Taking your pension lump sum?
Just because you can take out a tax-free lump sum from your pension, doesn’t mean you necessarily should. Removing this money at an early age could put your financial security in retirement at risk.
Some savers can currently access pension savings from the age of 55, and in most cases can take out a quarter of their fund as a tax-free lump sum. Withdrawals over and above this will be subject to income tax.
New research by Legal & General found a third of women (33%), and more than a fifth of men (22%) are withdrawing the full 25% tax free lump sum at the age of 55. The money is often used to fund home improvements and holidays, according to the research. Funds that are not spent are often squirrelled away in bank accounts and cash ISAs. Almost a third (29%) of women taking this tax-free cash put it into some kind of deposit account, as do 19% of men.
But at the age of 55 most people are still at least ten years away from retirement.
Spending this money will seriously reduce the size of retirement savings, while switching to cash means losing out on any future investment growth.
Although these are not guaranteed, over the long-term growth assets, such as equities, typically deliver far better returns than cash. Keeping money invested could potentially make a significant difference to the overall size of a pension fund.
Accessing your pension early can create other problems:
- Withdrawals of more than 25% may be subject to income tax at the marginal rate. If these are significant sums, individuals can be pushed into a higher tax bracket.
- Those taking more than 25% also face restrictions on future pension savings. The annual allowance enables savers to get tax relief on contributions of up to £40,000 a year. This reduces to £4,000 a year for those withdrawing more than their tax-free lump sum.

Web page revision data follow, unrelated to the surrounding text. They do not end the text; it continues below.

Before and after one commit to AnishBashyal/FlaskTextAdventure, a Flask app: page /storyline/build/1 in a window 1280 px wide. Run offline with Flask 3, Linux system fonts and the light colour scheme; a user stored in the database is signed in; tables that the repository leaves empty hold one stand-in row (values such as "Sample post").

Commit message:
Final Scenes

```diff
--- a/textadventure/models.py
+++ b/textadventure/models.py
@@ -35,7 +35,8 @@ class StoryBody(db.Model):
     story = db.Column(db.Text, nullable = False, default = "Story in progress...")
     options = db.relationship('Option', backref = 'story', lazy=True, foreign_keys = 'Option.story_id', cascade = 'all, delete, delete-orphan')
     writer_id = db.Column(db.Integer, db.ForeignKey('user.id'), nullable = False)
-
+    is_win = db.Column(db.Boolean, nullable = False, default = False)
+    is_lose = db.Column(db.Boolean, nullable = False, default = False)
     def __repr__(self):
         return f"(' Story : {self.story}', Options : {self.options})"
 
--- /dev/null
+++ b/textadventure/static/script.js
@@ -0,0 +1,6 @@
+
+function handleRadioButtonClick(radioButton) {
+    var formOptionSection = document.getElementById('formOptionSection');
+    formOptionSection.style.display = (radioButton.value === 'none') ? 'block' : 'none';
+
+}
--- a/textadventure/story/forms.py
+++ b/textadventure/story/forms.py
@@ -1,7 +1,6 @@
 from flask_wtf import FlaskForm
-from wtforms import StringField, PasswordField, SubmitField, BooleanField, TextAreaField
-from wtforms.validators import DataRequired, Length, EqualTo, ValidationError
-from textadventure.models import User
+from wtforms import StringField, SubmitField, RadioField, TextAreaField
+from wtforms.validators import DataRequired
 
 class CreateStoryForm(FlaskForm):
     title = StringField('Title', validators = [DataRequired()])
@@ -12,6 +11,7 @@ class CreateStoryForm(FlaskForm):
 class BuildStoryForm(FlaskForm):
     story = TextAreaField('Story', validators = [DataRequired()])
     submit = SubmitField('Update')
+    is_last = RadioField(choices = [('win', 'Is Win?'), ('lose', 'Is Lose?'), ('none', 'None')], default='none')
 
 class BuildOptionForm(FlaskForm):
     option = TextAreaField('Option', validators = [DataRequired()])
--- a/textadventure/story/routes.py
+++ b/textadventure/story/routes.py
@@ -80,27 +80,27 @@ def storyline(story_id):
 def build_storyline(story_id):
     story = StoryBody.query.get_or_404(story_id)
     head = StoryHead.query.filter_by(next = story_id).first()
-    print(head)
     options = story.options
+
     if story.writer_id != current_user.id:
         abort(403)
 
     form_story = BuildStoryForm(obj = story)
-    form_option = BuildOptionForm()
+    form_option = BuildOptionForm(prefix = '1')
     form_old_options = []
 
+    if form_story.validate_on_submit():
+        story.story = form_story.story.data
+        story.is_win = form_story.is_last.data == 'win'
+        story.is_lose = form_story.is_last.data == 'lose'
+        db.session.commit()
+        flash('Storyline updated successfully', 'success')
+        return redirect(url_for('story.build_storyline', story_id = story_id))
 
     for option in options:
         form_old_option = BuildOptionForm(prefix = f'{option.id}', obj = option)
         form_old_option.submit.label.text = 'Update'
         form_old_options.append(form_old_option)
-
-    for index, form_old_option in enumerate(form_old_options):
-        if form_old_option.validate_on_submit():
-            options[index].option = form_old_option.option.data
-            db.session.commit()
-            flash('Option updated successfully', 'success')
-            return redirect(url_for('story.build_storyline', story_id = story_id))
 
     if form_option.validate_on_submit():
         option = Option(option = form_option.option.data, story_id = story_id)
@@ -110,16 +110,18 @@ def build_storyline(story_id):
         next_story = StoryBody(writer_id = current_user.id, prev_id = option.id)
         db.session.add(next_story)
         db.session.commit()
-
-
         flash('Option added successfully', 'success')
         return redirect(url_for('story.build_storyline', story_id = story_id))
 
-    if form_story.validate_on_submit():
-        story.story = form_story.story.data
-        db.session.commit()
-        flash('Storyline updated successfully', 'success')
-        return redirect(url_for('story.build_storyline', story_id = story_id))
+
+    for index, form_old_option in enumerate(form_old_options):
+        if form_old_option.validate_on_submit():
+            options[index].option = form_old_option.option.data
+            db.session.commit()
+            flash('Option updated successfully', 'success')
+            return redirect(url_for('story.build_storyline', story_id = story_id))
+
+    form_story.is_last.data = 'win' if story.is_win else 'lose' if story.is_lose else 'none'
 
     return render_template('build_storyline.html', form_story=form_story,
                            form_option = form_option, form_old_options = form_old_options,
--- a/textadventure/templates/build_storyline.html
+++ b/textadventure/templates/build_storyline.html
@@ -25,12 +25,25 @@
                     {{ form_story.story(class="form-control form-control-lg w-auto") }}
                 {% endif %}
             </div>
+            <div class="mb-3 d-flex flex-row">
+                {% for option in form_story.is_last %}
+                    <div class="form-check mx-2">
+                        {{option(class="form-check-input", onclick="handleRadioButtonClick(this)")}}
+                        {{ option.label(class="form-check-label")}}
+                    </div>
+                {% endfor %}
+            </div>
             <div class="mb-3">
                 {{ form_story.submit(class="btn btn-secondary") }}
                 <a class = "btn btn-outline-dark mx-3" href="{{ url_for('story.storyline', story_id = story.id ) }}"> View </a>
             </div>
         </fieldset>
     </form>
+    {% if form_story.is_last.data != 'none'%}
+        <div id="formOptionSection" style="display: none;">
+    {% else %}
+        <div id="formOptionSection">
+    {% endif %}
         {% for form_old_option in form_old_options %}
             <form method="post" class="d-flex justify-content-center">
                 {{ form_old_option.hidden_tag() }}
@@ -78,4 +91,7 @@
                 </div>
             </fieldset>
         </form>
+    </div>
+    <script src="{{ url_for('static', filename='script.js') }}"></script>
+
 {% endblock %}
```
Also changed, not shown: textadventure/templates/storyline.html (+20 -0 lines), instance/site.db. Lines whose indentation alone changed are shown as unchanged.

The L&G research found a significant number of those taking their tax-free lump sum had other savings. Given the potential loss of future investment returns, it may make financial sense to use those other savings first to pay for those home improvement or other short-term spending needs. This should maximise the long-term growth in the pension and may be more tax-efficient.

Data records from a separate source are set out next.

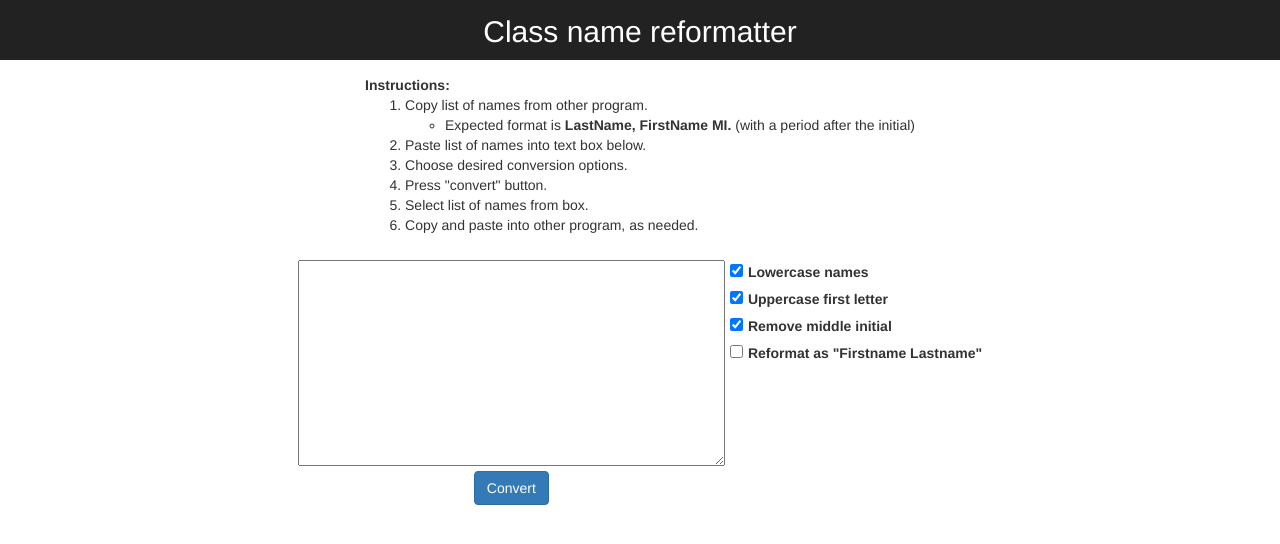
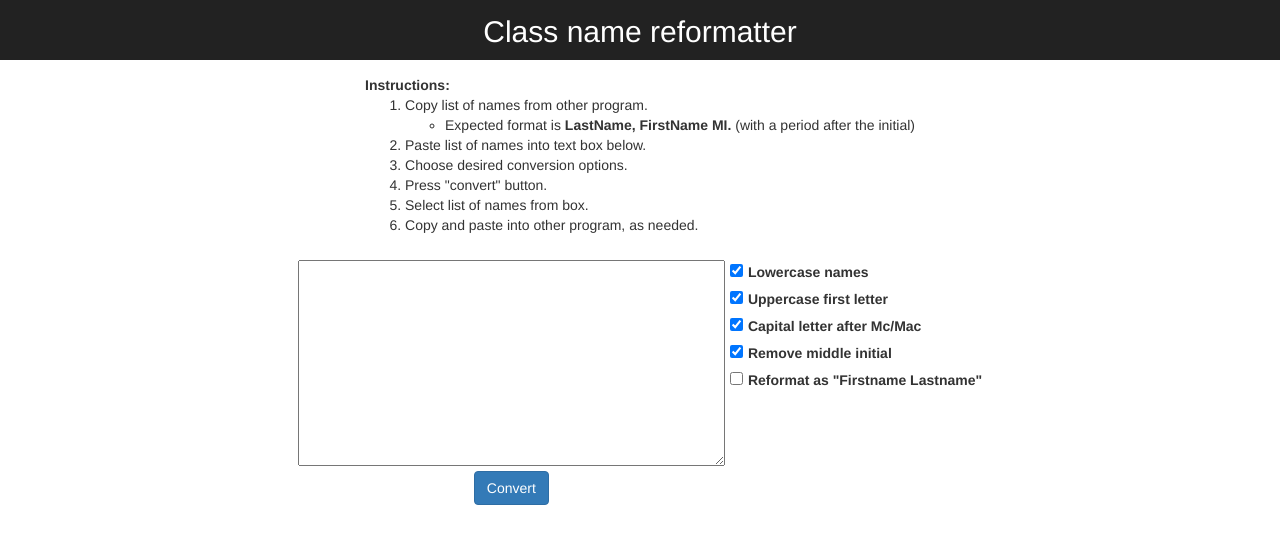
Before and after one commit to thomasoniii/class-reformatter, a React (Create React App) app: page / in a window 1280 px wide. Shown: the top 544 px of the page. Built offline with nearby package versions, Linux system fonts and the light colour scheme.

Commit message:
added Ma?c capitalization

```diff
--- a/src/App.js
+++ b/src/App.js
@@ -9,6 +9,7 @@ class App extends Component {
   state = {
     lowercase_names : true,
     uppercase_first : true,
+    capitalize_mc   : true,
     remove_mi       : true,
     reverse_name    : false,
     list            : '',
@@ -31,6 +32,10 @@ class App extends Component {
       if (this.state.uppercase_first) {
         k = k.replace(/\w/,    (m) => { return m.toUpperCase() });
         k = k.replace(/\W\w/g, (m) => { return m.toUpperCase() });
+      }
+
+      if (this.state.lowercase_names && this.state.uppercase_first && this.state.capitalize_mc) {
+        k = k.replace(/^(Ma?c)(.)/, (m, prefix, letter) => { return prefix + letter.toUpperCase() });
       }
 
       if (this.state.remove_mi) {
@@ -94,6 +99,10 @@ class App extends Component {
               <label htmlFor='uppercase_first'>Uppercase first letter</label>
             </div>
             <div>
+              <input type = 'checkbox' id='capitalize_mc' checked={this.state.capitalize_mc} onChange={() => this.toggle('capitalize_mc')} />
+              <label htmlFor='capitalize_mc'>Capital letter after Mc/Mac</label>
+            </div>
+            <div>
               <input type = 'checkbox' id='remove_mi' checked={this.state.remove_mi} onChange={() => this.toggle('remove_mi')} />
               <label htmlFor='remove_mi'>Remove middle initial</label>
             </div>
```
Also changed, not shown: package.json (+6 -4 lines).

Remember this ‘tax-free’ option does not disappear if it is not used at the age of 55. You can withdraw the lump sum at a later date, where it may be 25% of a larger fund.
It’s also worth bearing in mind that many pensions offer a degree of flexibility around how savers take this tax-free cash. For example, some allow you to withdraw the lump sum in stages — so if only part of the money is required, the rest can stay invested within the fund. However not all pensions offer this flexibility.

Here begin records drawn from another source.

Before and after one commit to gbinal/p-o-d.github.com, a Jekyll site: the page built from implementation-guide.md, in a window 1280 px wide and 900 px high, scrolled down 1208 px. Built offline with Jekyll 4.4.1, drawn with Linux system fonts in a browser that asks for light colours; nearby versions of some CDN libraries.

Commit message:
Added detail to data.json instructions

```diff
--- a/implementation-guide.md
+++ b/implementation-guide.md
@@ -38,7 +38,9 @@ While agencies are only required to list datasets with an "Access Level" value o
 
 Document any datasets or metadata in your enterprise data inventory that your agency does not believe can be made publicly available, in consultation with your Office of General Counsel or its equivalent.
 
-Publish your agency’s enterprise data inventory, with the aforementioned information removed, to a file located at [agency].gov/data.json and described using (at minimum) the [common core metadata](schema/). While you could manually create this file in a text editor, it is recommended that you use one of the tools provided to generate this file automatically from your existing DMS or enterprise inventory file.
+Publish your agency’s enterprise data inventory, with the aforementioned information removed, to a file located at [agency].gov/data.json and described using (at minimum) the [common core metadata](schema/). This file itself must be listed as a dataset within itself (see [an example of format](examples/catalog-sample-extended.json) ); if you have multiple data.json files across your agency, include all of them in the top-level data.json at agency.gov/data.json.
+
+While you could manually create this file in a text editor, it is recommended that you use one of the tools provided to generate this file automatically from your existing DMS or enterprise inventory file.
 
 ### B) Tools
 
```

Seek advice on your available options and how taking pension benefits might affect your current tax position and long-term financial plans.
The value of your investment and any income from it can go down as well as up and you may not get back the full amount you invested. Past performance is not a reliable indicator of future performance. Investing in shares should be regarded as a long-term investment and should fit with your overall attitude to risk and financial circumstances.
The value of tax reliefs depends on your individual circumstances. Tax laws can change. The Financial Conduct Authority does not regulate tax advice, and tax laws can change.